▶ [Problem to work on]:
For the word "docs", state how many lines of the records include it, with no other text.

-- Data shown follows --

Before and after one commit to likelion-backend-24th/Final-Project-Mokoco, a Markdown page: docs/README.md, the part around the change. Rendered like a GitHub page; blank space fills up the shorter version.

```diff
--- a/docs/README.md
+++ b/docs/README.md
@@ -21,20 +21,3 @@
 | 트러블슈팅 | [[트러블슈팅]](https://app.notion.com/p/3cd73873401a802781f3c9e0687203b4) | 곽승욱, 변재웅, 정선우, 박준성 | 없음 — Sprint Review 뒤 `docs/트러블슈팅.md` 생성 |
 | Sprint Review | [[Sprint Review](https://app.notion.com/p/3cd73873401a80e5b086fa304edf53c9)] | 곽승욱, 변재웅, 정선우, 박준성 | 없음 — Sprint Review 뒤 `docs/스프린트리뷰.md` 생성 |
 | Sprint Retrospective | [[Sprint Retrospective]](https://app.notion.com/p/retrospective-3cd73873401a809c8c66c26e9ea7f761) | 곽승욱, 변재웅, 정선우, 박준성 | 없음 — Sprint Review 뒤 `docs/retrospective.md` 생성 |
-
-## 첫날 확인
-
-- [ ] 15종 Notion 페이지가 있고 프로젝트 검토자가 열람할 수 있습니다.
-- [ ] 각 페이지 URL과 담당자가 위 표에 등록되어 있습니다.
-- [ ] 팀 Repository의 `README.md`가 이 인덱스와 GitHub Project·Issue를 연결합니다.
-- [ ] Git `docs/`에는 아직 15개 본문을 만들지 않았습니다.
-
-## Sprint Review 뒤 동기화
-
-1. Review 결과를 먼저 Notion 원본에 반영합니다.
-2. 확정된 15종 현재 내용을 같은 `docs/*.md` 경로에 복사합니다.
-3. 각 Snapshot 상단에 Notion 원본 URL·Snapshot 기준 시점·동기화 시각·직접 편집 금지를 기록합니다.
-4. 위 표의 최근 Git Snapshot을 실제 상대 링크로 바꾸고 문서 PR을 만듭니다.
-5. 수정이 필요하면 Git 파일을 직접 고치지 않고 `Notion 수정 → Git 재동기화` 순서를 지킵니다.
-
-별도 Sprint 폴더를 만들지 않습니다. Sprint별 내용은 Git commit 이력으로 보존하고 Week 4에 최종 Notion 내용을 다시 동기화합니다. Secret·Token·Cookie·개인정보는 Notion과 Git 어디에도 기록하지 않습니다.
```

-- Data shown concluded --

▶ [Response]:
8